> [Task goal]: Tally how many lines in the data hold the word "bottom", and give the result with no other text.

> [Information]:
=== Begin Enclosure ===

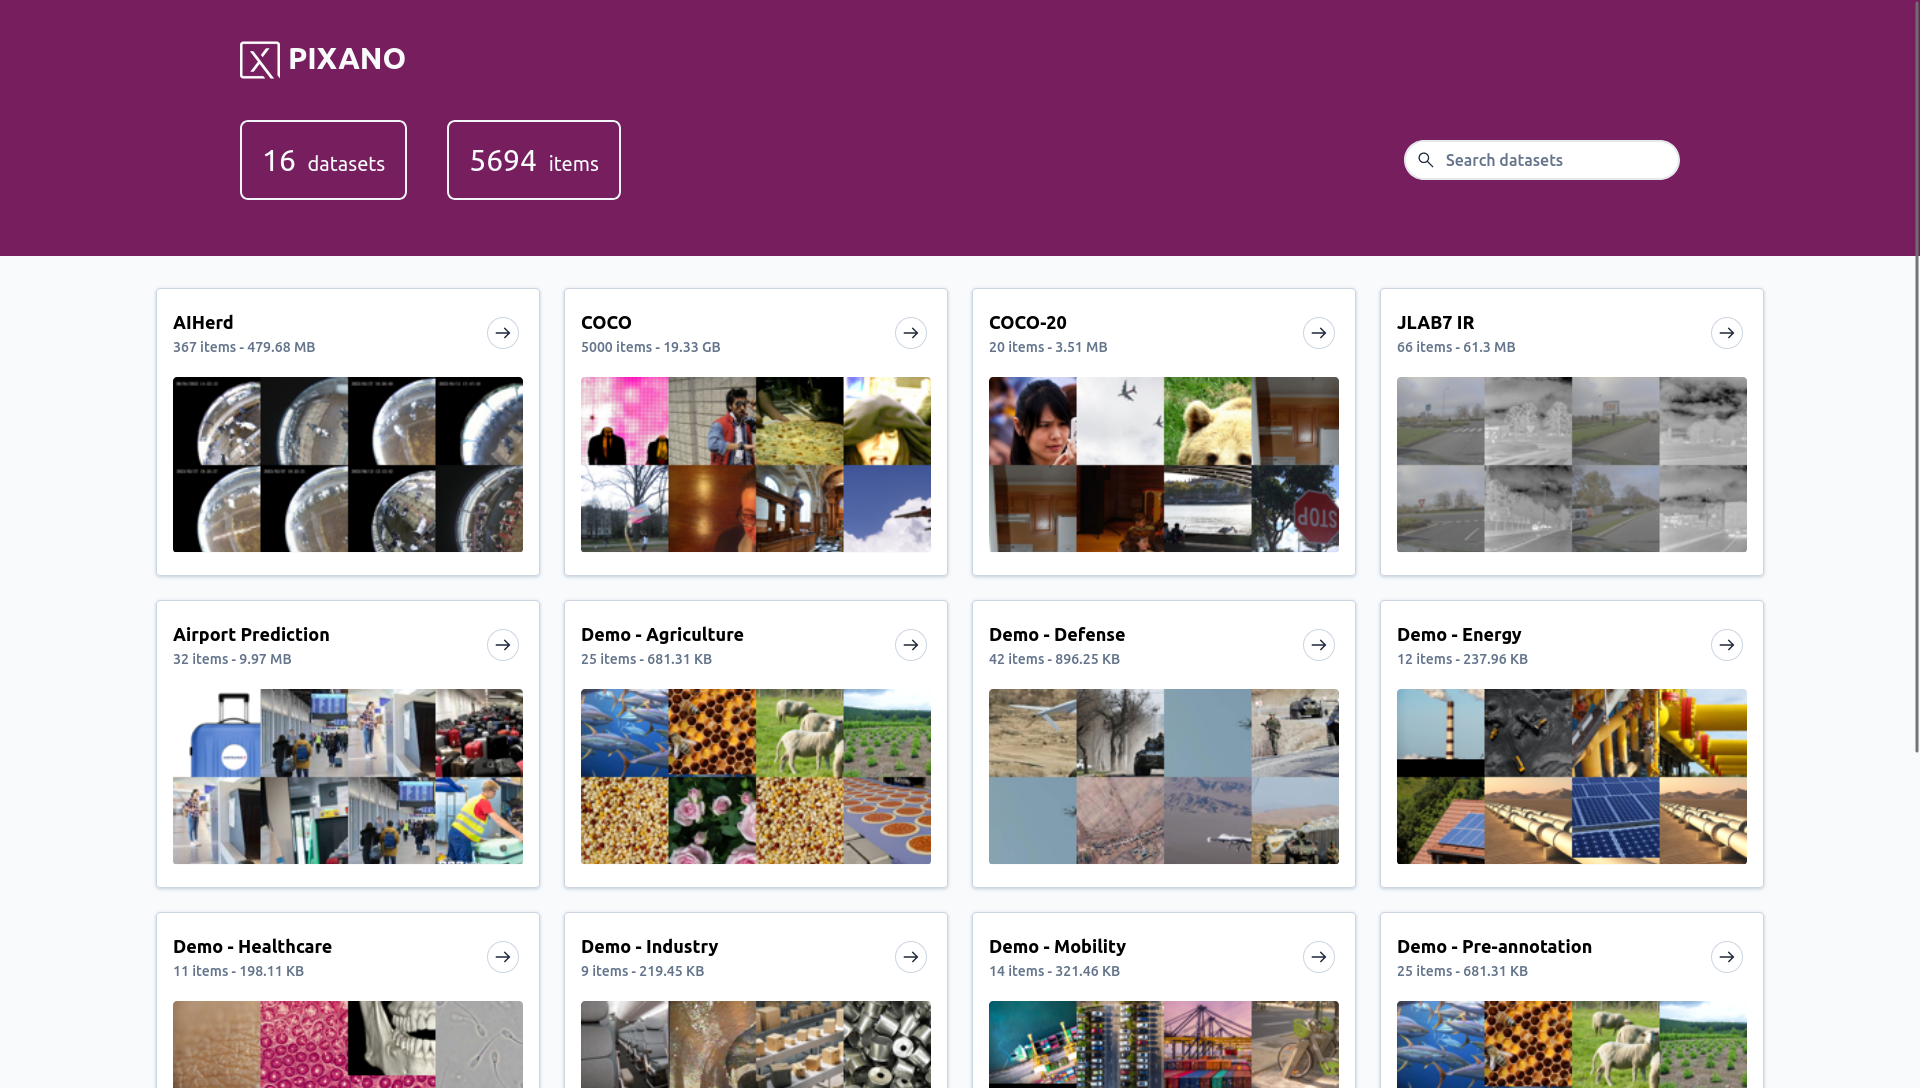
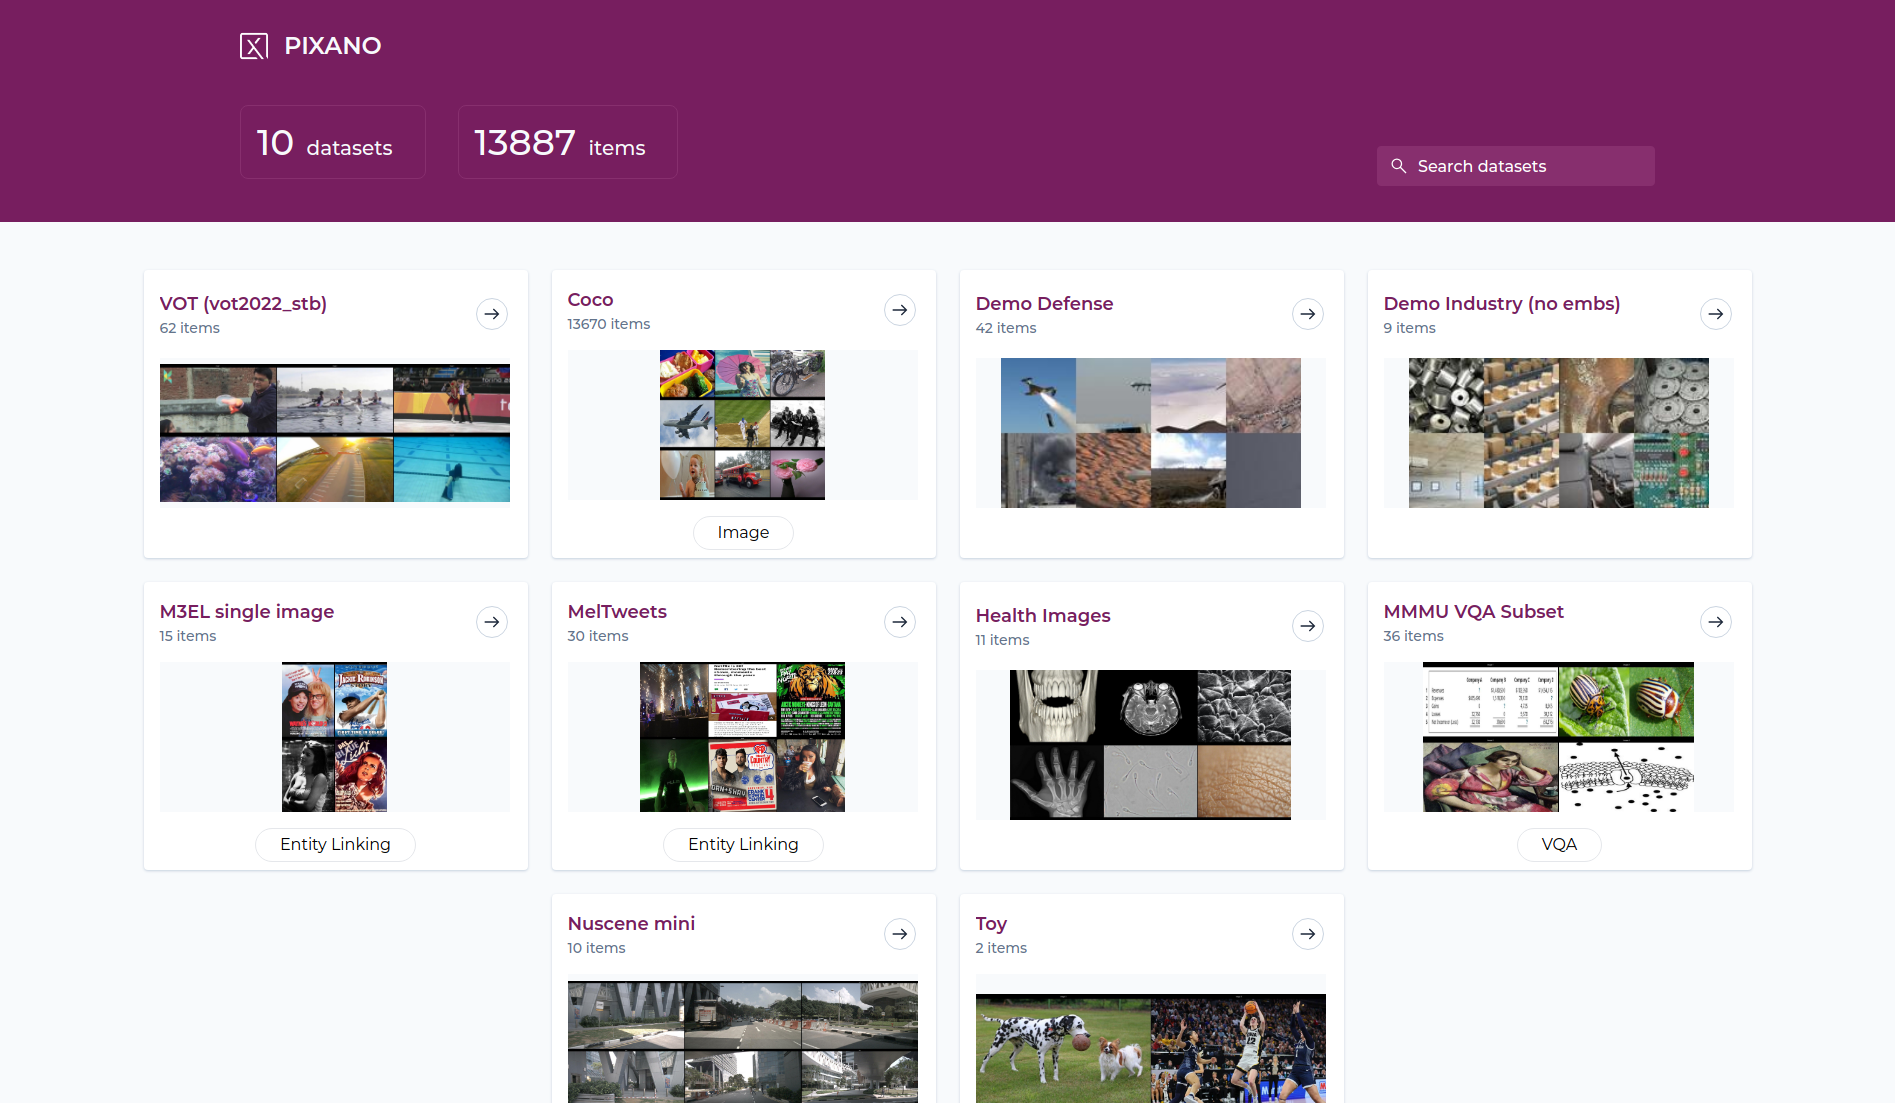
user manual wip

diff --git a/docs/getting_started/using_the_app.md b/docs/getting_started/using_the_app.md
@@ -6,15 +6,22 @@
 
 From the app home page, you will be greeted with a list of all the Pixano format datasets found in the directory you provided.
 
+On this page header is displayed number of datasets and total number of items in datasets. A field allow to filter datasets by contained text.
+
+Each dataset card display dataset name, number of items, an image (currently user-defined), and the dataset kind (Image, Video, VQA or EntityLinking), if defined.
+
+When hovering over a dataset card, a tooltip will display this dataset specific information: name, description, maximum number of views, total number of entities, as well as a count of each different annotations.
+
+Clicking on a dataset card will lead to this dataset page.
+
+
 ## Dataset page
 
-![Pixano dataset page - top](../assets/user/app_dataset_1.png)
+![Pixano dataset page](../assets/user/app_dataset.png)
 
 On the dataset page, you will see a list of all the items it contains, organized in pages.
 
-![Pixano dataset page - bottom](../assets/user/app_dataset_2.png)
-
-Navigation buttons at the page bottom allows to move through the pages of your dataset.
+Navigation buttons at bottom allows to move through the pages of your dataset.
 
 ## Dashboard page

=== End Enclosure ===

> [Exercise solution]: 3